She recognizes that the predisposition to belief is deep within us. I would suggest that the predisposition is more than cultural, that something fleshy in our brains is hardwired to affirm a transcendent reality. How else to explain the almost universality of belief in the absence of evidence.
A predisposition for belief, but, for Schulman, as for some of us, an impossibility too.
Lao Tsu told it best: The way is nameless.Of these commonplace, earthly things she remakes the temple, that place of worship of her Jewish heritage:
The real cannot be seen. Still I make lists
of miracles, and never mind eternal.
Here, lilies unfurl in rocky soil;
a papery plant blooms into silver dollars;
grackles bob in a ring like a holy synod.
Earthly, but so was God's roll call of itemsCommonplace, yes, but evincing the eternal mystery. Lilies. Grackles. An eyelash Moon slipping by a gleaming planet in the morning sky. A line of marching ants streaming across the countertop. The hummingbird at the feeder. Not the God who speaks from the burning bush, but it is enough.
to build a chest for the Law: acacia wood,
brass rings, indigo curtains, names of things
transient but fit to hold all that endures.

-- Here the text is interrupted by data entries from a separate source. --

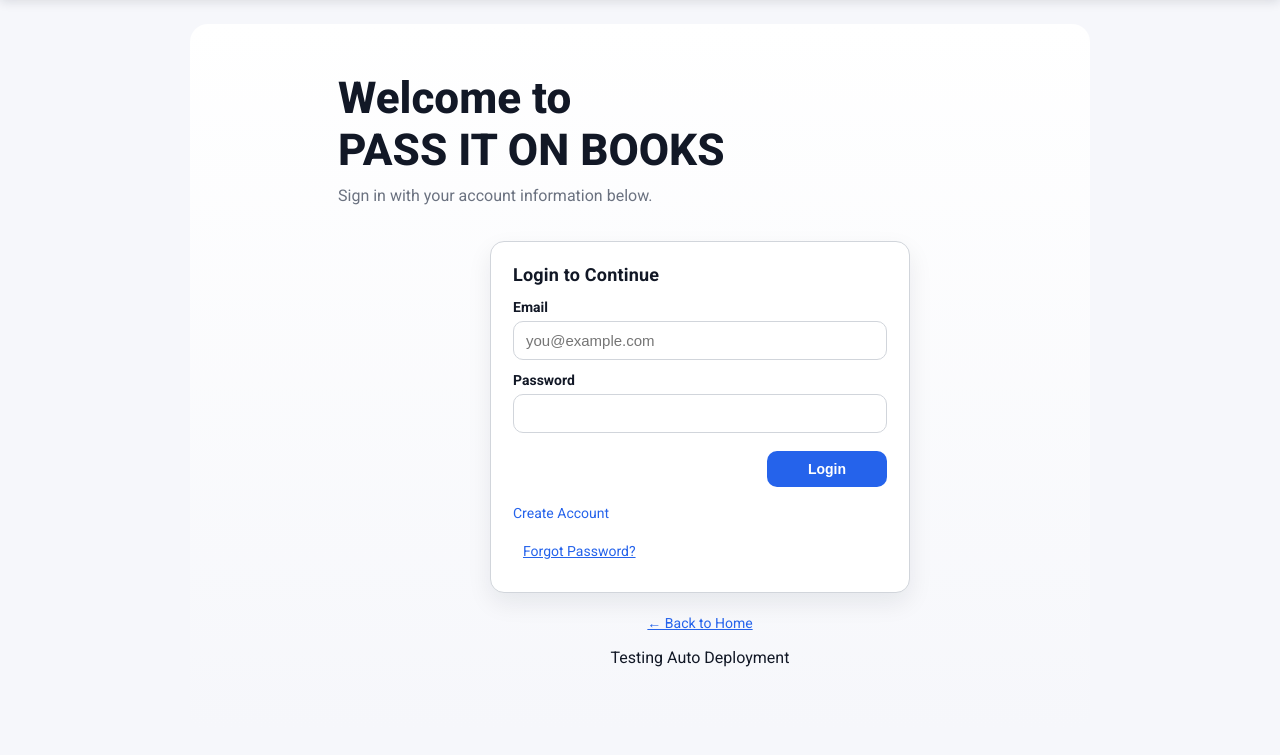
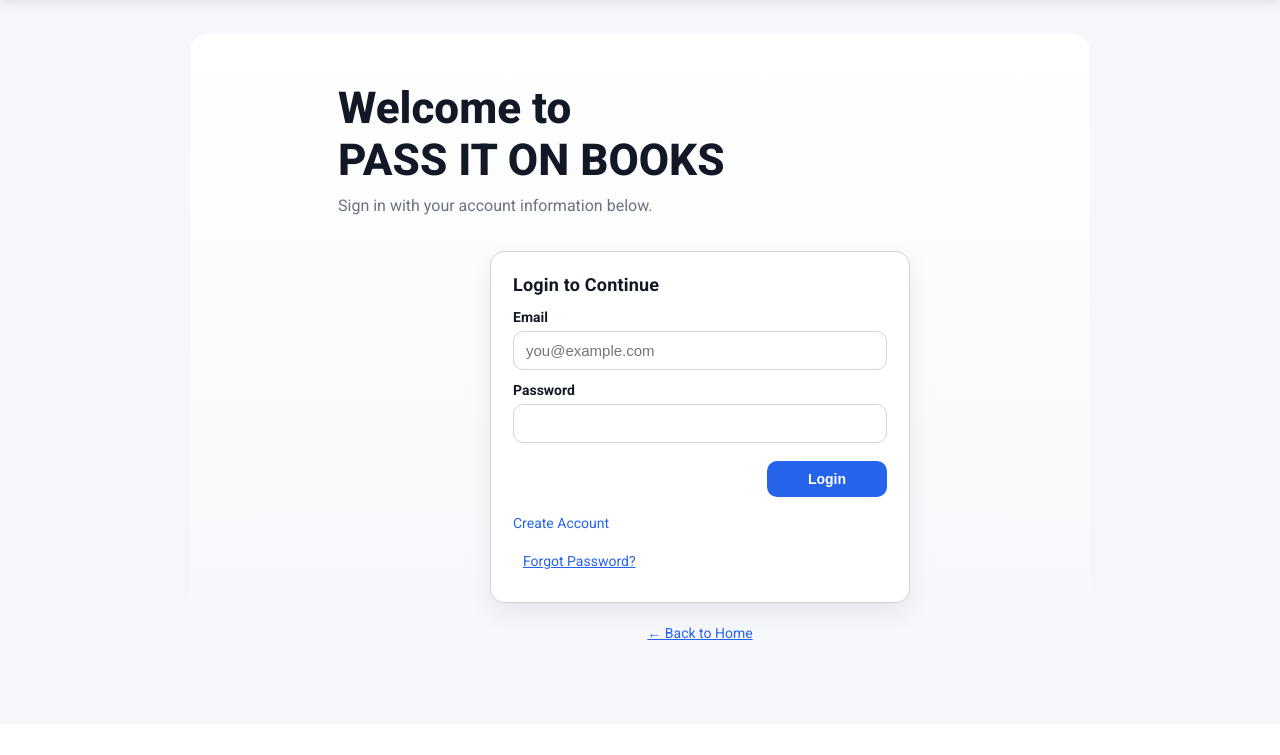
Before and after one commit to athishr88/software_eng_class_project, a Django app: page / in a window 1280 px wide. Shown: the part 76-831 px from the top of the page. After the commit the page ends 716 px from the top, so only its background shows below. Run offline with Django 5.2, Linux system fonts and the light colour scheme.

Commit message:
Update login_page.html

```diff
--- a/General/templates/login/login_page.html
+++ b/General/templates/login/login_page.html
@@ -212,7 +212,6 @@
                 <p style="margin:20px 0 0; text-align:center;">
                     <a href="{% url 'general_home' %}" style="color:var(--primary); font-size:14px;">← Back to Home</a>
                 </p>
-                <p>Testing Auto Deployment</p>
             </section>
         </main>
     </div>
```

I would eavesdrop, spy,
and keep watch on the chance, however slight,
that the unseen might dazzle into sight.